**ABOUT THIS EXERCISE**
Each line of the records needs to come back exactly as written.

**PROVIDED DATA**
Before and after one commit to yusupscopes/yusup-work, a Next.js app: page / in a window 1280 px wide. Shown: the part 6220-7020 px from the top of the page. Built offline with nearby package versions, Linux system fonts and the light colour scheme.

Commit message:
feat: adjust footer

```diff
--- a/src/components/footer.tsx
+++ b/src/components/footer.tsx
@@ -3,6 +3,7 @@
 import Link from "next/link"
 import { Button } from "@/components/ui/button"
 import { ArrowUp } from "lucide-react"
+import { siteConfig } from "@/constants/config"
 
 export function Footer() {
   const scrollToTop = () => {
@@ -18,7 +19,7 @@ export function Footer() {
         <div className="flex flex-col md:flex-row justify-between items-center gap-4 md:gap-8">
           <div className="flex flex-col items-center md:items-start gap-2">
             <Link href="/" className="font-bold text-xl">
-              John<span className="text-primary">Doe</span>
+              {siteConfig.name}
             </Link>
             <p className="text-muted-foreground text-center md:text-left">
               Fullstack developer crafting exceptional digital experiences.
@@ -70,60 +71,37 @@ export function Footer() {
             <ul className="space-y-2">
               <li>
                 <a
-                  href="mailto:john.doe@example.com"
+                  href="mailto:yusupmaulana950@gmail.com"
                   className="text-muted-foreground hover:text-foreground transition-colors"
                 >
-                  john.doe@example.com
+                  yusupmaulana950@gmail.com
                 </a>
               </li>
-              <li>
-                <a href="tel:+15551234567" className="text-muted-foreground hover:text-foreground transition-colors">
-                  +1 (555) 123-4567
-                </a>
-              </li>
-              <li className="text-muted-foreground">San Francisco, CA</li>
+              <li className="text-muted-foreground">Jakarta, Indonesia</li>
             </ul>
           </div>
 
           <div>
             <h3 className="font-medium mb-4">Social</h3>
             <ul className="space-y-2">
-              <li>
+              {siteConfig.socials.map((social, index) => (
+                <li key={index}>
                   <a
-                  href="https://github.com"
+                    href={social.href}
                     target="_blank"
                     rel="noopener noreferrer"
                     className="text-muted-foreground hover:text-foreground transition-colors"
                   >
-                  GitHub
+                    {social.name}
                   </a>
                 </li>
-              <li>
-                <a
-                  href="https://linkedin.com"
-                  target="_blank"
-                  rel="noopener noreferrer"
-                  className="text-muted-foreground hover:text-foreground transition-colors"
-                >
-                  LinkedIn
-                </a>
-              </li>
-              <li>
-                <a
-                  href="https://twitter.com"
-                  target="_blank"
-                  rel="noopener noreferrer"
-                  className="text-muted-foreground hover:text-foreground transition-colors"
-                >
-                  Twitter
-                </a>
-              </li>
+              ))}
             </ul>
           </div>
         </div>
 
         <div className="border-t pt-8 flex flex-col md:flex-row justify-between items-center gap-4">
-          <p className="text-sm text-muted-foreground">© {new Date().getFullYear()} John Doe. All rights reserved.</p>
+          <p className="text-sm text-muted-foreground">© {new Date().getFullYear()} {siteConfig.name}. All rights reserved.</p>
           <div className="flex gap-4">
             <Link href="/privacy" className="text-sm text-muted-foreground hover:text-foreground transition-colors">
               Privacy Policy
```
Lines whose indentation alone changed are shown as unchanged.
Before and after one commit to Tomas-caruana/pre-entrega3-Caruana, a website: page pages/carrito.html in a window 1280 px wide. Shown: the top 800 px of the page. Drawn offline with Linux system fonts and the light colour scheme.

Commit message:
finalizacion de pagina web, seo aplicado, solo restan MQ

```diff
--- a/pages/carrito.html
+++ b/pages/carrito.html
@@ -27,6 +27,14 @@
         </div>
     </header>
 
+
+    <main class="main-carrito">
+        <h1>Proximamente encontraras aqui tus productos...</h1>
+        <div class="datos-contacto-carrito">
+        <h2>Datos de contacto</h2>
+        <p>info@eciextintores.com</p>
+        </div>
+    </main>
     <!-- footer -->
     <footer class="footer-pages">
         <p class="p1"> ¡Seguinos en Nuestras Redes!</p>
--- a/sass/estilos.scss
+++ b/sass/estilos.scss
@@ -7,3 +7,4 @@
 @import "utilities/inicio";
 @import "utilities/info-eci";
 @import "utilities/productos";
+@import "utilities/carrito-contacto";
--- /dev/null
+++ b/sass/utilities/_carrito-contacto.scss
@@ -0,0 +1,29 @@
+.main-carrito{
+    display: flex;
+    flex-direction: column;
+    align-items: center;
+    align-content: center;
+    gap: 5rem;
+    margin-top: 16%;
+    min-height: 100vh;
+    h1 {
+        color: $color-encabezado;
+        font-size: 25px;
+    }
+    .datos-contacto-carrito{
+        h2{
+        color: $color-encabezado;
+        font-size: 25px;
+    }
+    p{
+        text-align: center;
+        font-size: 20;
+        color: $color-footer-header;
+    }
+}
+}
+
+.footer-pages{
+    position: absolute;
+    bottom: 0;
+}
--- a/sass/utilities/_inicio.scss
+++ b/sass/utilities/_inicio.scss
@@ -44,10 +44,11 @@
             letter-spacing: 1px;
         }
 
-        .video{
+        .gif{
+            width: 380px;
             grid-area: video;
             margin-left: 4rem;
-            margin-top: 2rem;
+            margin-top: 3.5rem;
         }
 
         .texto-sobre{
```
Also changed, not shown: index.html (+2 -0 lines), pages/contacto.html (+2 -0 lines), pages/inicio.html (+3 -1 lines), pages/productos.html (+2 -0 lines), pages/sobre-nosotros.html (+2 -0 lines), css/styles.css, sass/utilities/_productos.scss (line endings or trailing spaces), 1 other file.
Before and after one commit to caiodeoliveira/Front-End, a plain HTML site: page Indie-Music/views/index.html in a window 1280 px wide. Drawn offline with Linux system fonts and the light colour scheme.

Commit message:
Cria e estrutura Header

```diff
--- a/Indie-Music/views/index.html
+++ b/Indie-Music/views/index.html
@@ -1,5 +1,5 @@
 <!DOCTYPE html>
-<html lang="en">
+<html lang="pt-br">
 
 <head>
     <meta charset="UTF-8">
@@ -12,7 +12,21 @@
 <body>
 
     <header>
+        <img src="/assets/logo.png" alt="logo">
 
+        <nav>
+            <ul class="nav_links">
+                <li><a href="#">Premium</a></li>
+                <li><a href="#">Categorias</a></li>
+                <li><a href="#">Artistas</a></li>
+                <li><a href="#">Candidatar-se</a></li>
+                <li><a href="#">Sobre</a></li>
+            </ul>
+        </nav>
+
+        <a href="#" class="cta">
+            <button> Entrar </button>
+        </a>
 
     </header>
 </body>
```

**SOLUTION TO THE PROBLEM**
Before and after one commit to yusupscopes/yusup-work, a Next.js app: page / in a window 1280 px wide. Shown: the part 6220-7020 px from the top of the page. Built offline with nearby package versions, Linux system fonts and the light colour scheme.

Commit message:
feat: adjust footer

```diff
--- a/src/components/footer.tsx
+++ b/src/components/footer.tsx
@@ -3,6 +3,7 @@
 import Link from "next/link"
 import { Button } from "@/components/ui/button"
 import { ArrowUp } from "lucide-react"
+import { siteConfig } from "@/constants/config"
 
 export function Footer() {
   const scrollToTop = () => {
@@ -18,7 +19,7 @@ export function Footer() {
         <div className="flex flex-col md:flex-row justify-between items-center gap-4 md:gap-8">
           <div className="flex flex-col items-center md:items-start gap-2">
             <Link href="/" className="font-bold text-xl">
-              John<span className="text-primary">Doe</span>
+              {siteConfig.name}
             </Link>
             <p className="text-muted-foreground text-center md:text-left">
               Fullstack developer crafting exceptional digital experiences.
@@ -70,60 +71,37 @@ export function Footer() {
             <ul className="space-y-2">
               <li>
                 <a
-                  href="mailto:john.doe@example.com"
+                  href="mailto:yusupmaulana950@gmail.com"
                   className="text-muted-foreground hover:text-foreground transition-colors"
                 >
-                  john.doe@example.com
+                  yusupmaulana950@gmail.com
                 </a>
               </li>
-              <li>
-                <a href="tel:+15551234567" className="text-muted-foreground hover:text-foreground transition-colors">
-                  +1 (555) 123-4567
-                </a>
-              </li>
-              <li className="text-muted-foreground">San Francisco, CA</li>
+              <li className="text-muted-foreground">Jakarta, Indonesia</li>
             </ul>
           </div>
 
           <div>
             <h3 className="font-medium mb-4">Social</h3>
             <ul className="space-y-2">
-              <li>
+              {siteConfig.socials.map((social, index) => (
+                <li key={index}>
                   <a
-                  href="https://github.com"
+                    href={social.href}
                     target="_blank"
                     rel="noopener noreferrer"
                     className="text-muted-foreground hover:text-foreground transition-colors"
                   >
-                  GitHub
+                    {social.name}
                   </a>
                 </li>
-              <li>
-                <a
-                  href="https://linkedin.com"
-                  target="_blank"
-                  rel="noopener noreferrer"
-                  className="text-muted-foreground hover:text-foreground transition-colors"
-                >
-                  LinkedIn
-                </a>
-              </li>
-              <li>
-                <a
-                  href="https://twitter.com"
-                  target="_blank"
-                  rel="noopener noreferrer"
-                  className="text-muted-foreground hover:text-foreground transition-colors"
-                >
-                  Twitter
-                </a>
-              </li>
+              ))}
             </ul>
           </div>
         </div>
 
         <div className="border-t pt-8 flex flex-col md:flex-row justify-between items-center gap-4">
-          <p className="text-sm text-muted-foreground">© {new Date().getFullYear()} John Doe. All rights reserved.</p>
+          <p className="text-sm text-muted-foreground">© {new Date().getFullYear()} {siteConfig.name}. All rights reserved.</p>
           <div className="flex gap-4">
             <Link href="/privacy" className="text-sm text-muted-foreground hover:text-foreground transition-colors">
               Privacy Policy
```
Lines whose indentation alone changed are shown as unchanged.
Before and after one commit to Tomas-caruana/pre-entrega3-Caruana, a website: page pages/carrito.html in a window 1280 px wide. Shown: the top 800 px of the page. Drawn offline with Linux system fonts and the light colour scheme.

Commit message:
finalizacion de pagina web, seo aplicado, solo restan MQ

```diff
--- a/pages/carrito.html
+++ b/pages/carrito.html
@@ -27,6 +27,14 @@
         </div>
     </header>
 
+
+    <main class="main-carrito">
+        <h1>Proximamente encontraras aqui tus productos...</h1>
+        <div class="datos-contacto-carrito">
+        <h2>Datos de contacto</h2>
+        <p>info@eciextintores.com</p>
+        </div>
+    </main>
     <!-- footer -->
     <footer class="footer-pages">
         <p class="p1"> ¡Seguinos en Nuestras Redes!</p>
--- a/sass/estilos.scss
+++ b/sass/estilos.scss
@@ -7,3 +7,4 @@
 @import "utilities/inicio";
 @import "utilities/info-eci";
 @import "utilities/productos";
+@import "utilities/carrito-contacto";
--- /dev/null
+++ b/sass/utilities/_carrito-contacto.scss
@@ -0,0 +1,29 @@
+.main-carrito{
+    display: flex;
+    flex-direction: column;
+    align-items: center;
+    align-content: center;
+    gap: 5rem;
+    margin-top: 16%;
+    min-height: 100vh;
+    h1 {
+        color: $color-encabezado;
+        font-size: 25px;
+    }
+    .datos-contacto-carrito{
+        h2{
+        color: $color-encabezado;
+        font-size: 25px;
+    }
+    p{
+        text-align: center;
+        font-size: 20;
+        color: $color-footer-header;
+    }
+}
+}
+
+.footer-pages{
+    position: absolute;
+    bottom: 0;
+}
--- a/sass/utilities/_inicio.scss
+++ b/sass/utilities/_inicio.scss
@@ -44,10 +44,11 @@
             letter-spacing: 1px;
         }
 
-        .video{
+        .gif{
+            width: 380px;
             grid-area: video;
             margin-left: 4rem;
-            margin-top: 2rem;
+            margin-top: 3.5rem;
         }
 
         .texto-sobre{
```
Also changed, not shown: index.html (+2 -0 lines), pages/contacto.html (+2 -0 lines), pages/inicio.html (+3 -1 lines), pages/productos.html (+2 -0 lines), pages/sobre-nosotros.html (+2 -0 lines), css/styles.css, sass/utilities/_productos.scss (line endings or trailing spaces), 1 other file.
Before and after one commit to caiodeoliveira/Front-End, a plain HTML site: page Indie-Music/views/index.html in a window 1280 px wide. Drawn offline with Linux system fonts and the light colour scheme.

Commit message:
Cria e estrutura Header

```diff
--- a/Indie-Music/views/index.html
+++ b/Indie-Music/views/index.html
@@ -1,5 +1,5 @@
 <!DOCTYPE html>
-<html lang="en">
+<html lang="pt-br">
 
 <head>
     <meta charset="UTF-8">
@@ -12,7 +12,21 @@
 <body>
 
     <header>
+        <img src="/assets/logo.png" alt="logo">
 
+        <nav>
+            <ul class="nav_links">
+                <li><a href="#">Premium</a></li>
+                <li><a href="#">Categorias</a></li>
+                <li><a href="#">Artistas</a></li>
+                <li><a href="#">Candidatar-se</a></li>
+                <li><a href="#">Sobre</a></li>
+            </ul>
+        </nav>
+
+        <a href="#" class="cta">
+            <button> Entrar </button>
+        </a>
 
     </header>
 </body>
```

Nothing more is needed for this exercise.